It is still early days, as the vast majority of campaigns allocate just a few percentage points of budget to newsbrand sites. However, there are clear findings that adding digital newsbrands at the current average level of 2.4% of overall budget has a positive impact on PROI for the total campaign. The profit return for campaigns in the middle third of digital newsbrand spending is 1.07, whereas investment below 1.6% of total campaign budget returns a campaign profit of 0.74.

PROI is 1.07
when digital newsbrands are at optimum level

The profit gap

The current average 4% investment in print newsbrands elicits a campaign profit of £39 million. If the average rose to the recommended 7.7% minimum share of media spend to optimise overall campaign profit levels, the additional profit released could be as much as £54 million.

Where should the money come from?

To understand how budgets in the motors category can be effectively realigned, Benchmarketing looked at two separate pieces of further analysis in addition to PROI calculations – adstock and response curves.

Adstock is strong for most media channels in the motors category, with only digital search dropping below 50%. Benchmarketing believes this is due to the predominance of TV-led integrated campaigns.

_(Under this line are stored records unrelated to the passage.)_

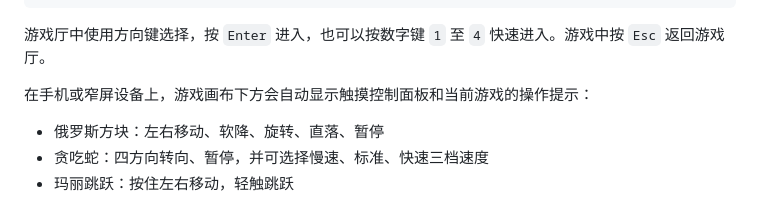
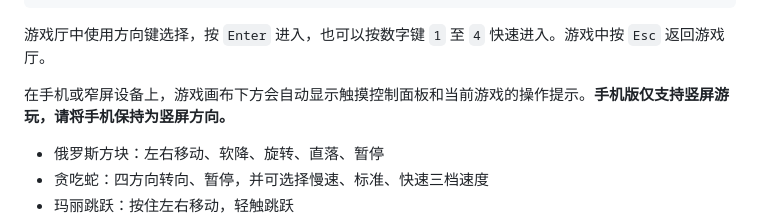
Before and after one commit to hdwang123/sgame, a Markdown page: README.md, the part around one of its changes. GitHub-like rendering.

```diff
--- a/README.md
+++ b/README.md
@@ -17,7 +17,7 @@ npm run build
 
 游戏厅中使用方向键选择，按 `Enter` 进入，也可以按数字键 `1` 至 `4` 快速进入。游戏中按 `Esc` 返回游戏厅。
 
-在手机或窄屏设备上，游戏画布下方会自动显示触摸控制面板和当前游戏的操作提示：
+在手机或窄屏设备上，游戏画布下方会自动显示触摸控制面板和当前游戏的操作提示。**手机版仅支持竖屏游玩，请将手机保持为竖屏方向。**
 
 - 俄罗斯方块：左右移动、软降、旋转、直落、暂停
 - 贪吃蛇：四方向转向、暂停，并可选择慢速、标准、快速三档速度
```
Also changed, not shown: other parts of README.md (+93 -1 lines).
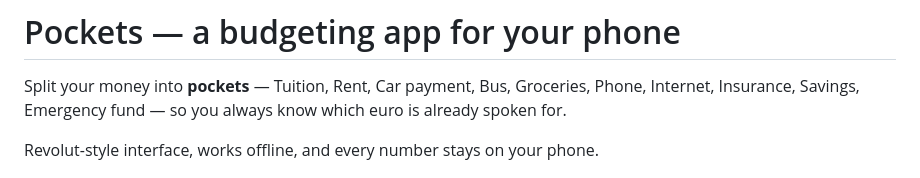
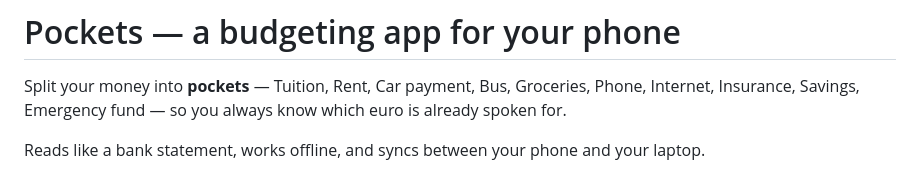
Before and after one commit to masoodshaheer49/Buget-App, a Markdown page: README.md, the part around one of its changes. GitHub-like rendering.

```diff
--- a/README.md
+++ b/README.md
@@ -4,7 +4,8 @@ Split your money into **pockets** — Tuition, Rent, Car payment, Bus, Groceries
 Phone, Internet, Insurance, Savings, Emergency fund — so you always know which
 euro is already spoken for.
 
-Revolut-style interface, works offline, and every number stays on your phone.
+Reads like a bank statement, works offline, and syncs between your phone and
+your laptop.
 
 <p align="center">
   <img src="icons/icon-192.png" width="96" alt="Pockets icon">
```
Also changed, not shown: other parts of README.md (+3 -3 lines).
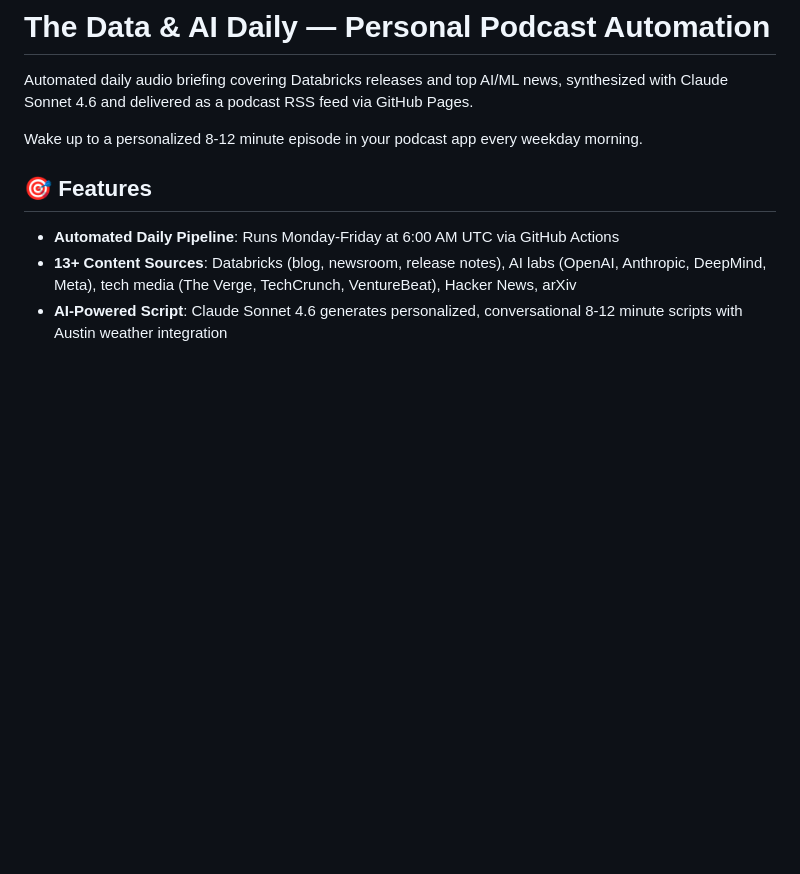
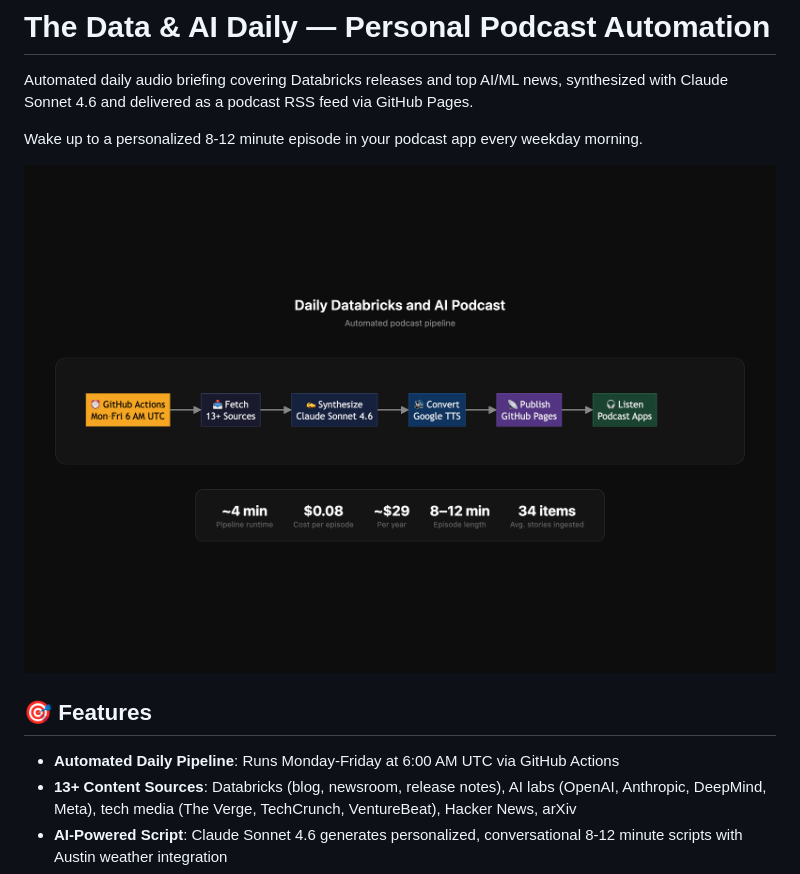
Before and after one commit to git-bafshar/benpod, a Markdown page: README.md, the part around the change. Drawn GitHub-style; pictures changed too: docs/pipeline-flow.png (added); blank space fills up the shorter version.

```diff
--- a/README.md
+++ b/README.md
@@ -3,6 +3,8 @@
 Automated daily audio briefing covering Databricks releases and top AI/ML news, synthesized with Claude Sonnet 4.6 and delivered as a podcast RSS feed via GitHub Pages.
 
 Wake up to a personalized 8-12 minute episode in your podcast app every weekday morning.
+
+![Pipeline Flow](docs/pipeline-flow.png)
 
 ## 🎯 Features
 
```
Also changed, not shown: blog-post short.md (+9 -7 lines), 1 other file.
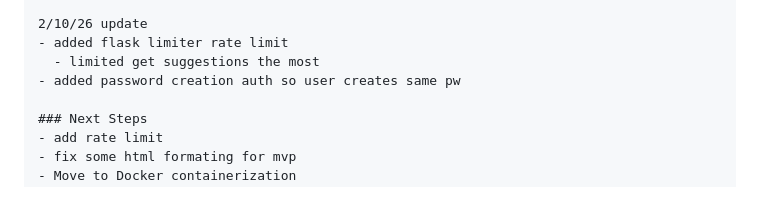
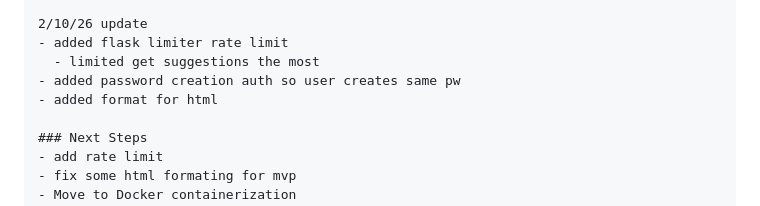
Before and after one commit to DoPe-EyeSZ/FOOD-REC, a Markdown page: README.md, the part around the change. Drawn GitHub-style.

```diff
--- a/README.md
+++ b/README.md
@@ -310,6 +310,7 @@ Restaurant Recommendation ML System (for resume)
 - added flask limiter rate limit
   - limited get suggestions the most
 - added password creation auth so user creates same pw
+- added format for html
 
 ### Next Steps
 - add rate limit
```
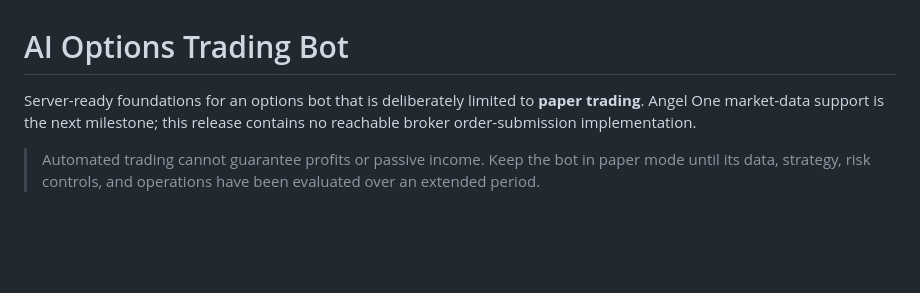
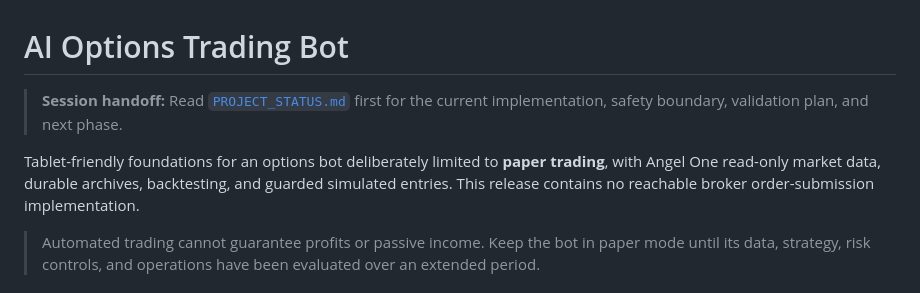
Before and after one commit to ayushmahidixt-37/AI-Options-Trading-Bot, a Markdown page: README.md, the part around the change. GitHub-like rendering; blank space fills up the shorter version.

Commit message:
Add canonical project status handoff

```diff
--- a/README.md
+++ b/README.md
@@ -1,8 +1,12 @@
 # AI Options Trading Bot
 
-Server-ready foundations for an options bot that is deliberately limited to
-**paper trading**. Angel One market-data support is the next milestone; this
-release contains no reachable broker order-submission implementation.
+> **Session handoff:** Read [`PROJECT_STATUS.md`](PROJECT_STATUS.md) first for
+> the current implementation, safety boundary, validation plan, and next phase.
+
+Tablet-friendly foundations for an options bot deliberately limited to
+**paper trading**, with Angel One read-only market data, durable archives,
+backtesting, and guarded simulated entries. This release contains no reachable
+broker order-submission implementation.
 
 > Automated trading cannot guarantee profits or passive income. Keep the bot in
 > paper mode until its data, strategy, risk controls, and operations have been
```
Also changed, not shown: AGENTS.md (added, +11 -0 lines), PROJECT_STATUS.md (added, +197 -0 lines).
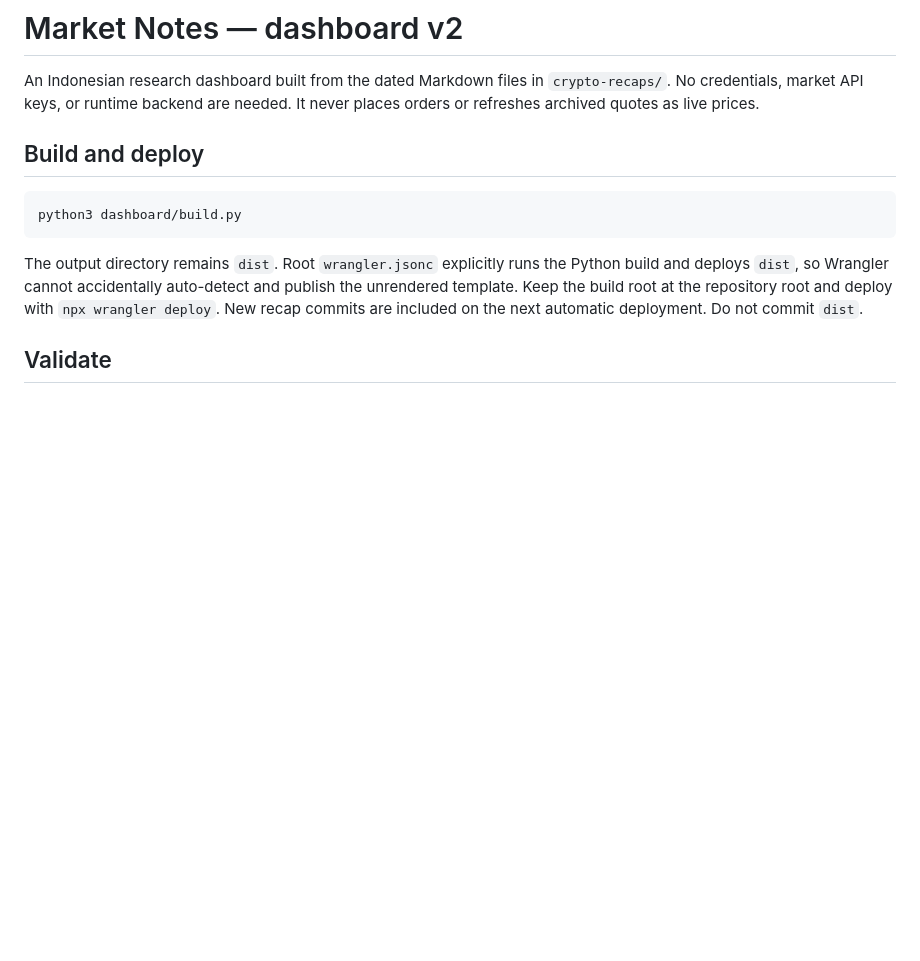
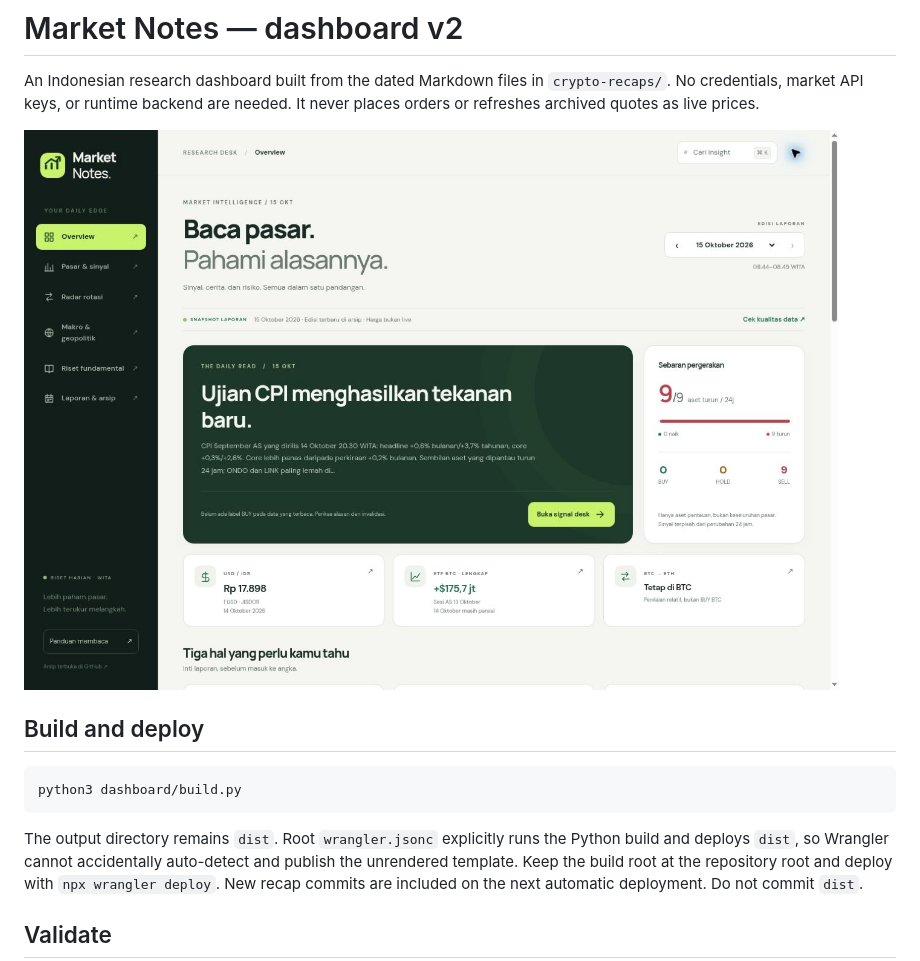
Before and after one commit to stevenchristiian/Chatgptdailymarket, a Markdown page: dashboard/README.md, the part around the change. Rendered like a GitHub page; pictures changed too: dashboard/preview.jpg (added); blank space fills up the shorter version.

```diff
--- a/dashboard/README.md
+++ b/dashboard/README.md
@@ -1,6 +1,8 @@
 # Market Notes — dashboard v2
 
 An Indonesian research dashboard built from the dated Markdown files in `crypto-recaps/`. No credentials, market API keys, or runtime backend are needed. It never places orders or refreshes archived quotes as live prices.
+
+![Market Notes v2, verified public dashboard on 15 October 2026](preview.jpg)
 
 ## Build and deploy
 
```
Also changed, not shown: 5 other files.
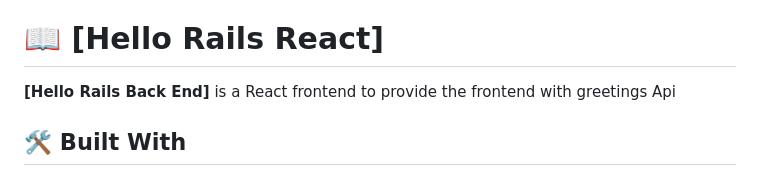
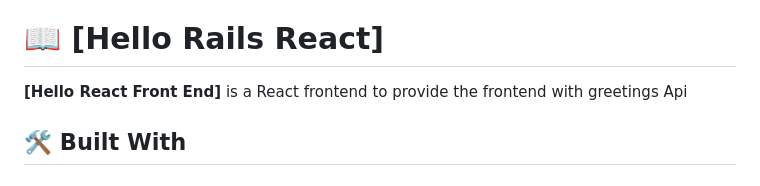
Before and after one commit to harshitajain06/hello-react-front-end, a Markdown page: README.md, the part around one of its changes. Rendered like a GitHub page.

```diff
--- a/README.md
+++ b/README.md
@@ -31,7 +31,7 @@
 # 📖 [Hello Rails React] <a name="about-project"></a>
 
 
-**[Hello Rails Back End]** is a React frontend to provide the frontend with greetings Api
+**[Hello React Front End]** is a React frontend to provide the frontend with greetings Api
 
 ## 🛠 Built With <a name="built-with"></a>
 
```
Also changed, not shown: other parts of README.md (+2 -0 lines).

Print achieves the highest adstocks, with both newspapers and magazines reaching 83% carry-over. Adstock of 80% or more is typically associated with a long-term branding message.

Response curve analysis demonstrates that digital display, while delivering strong profits and adstock, is less scaleable than TV, print newspapers and radio in the motors category. This suggests that the 29% of motors media expenditure currently invested in digital display is subject to diminishing returns.

The recommendation is therefore to adjust online budgets to allow for a greater proportion of digital newsbrands display (and potentially video) and to re-instate print newsbrands at the most effective and efficient spend level in the overall media budget.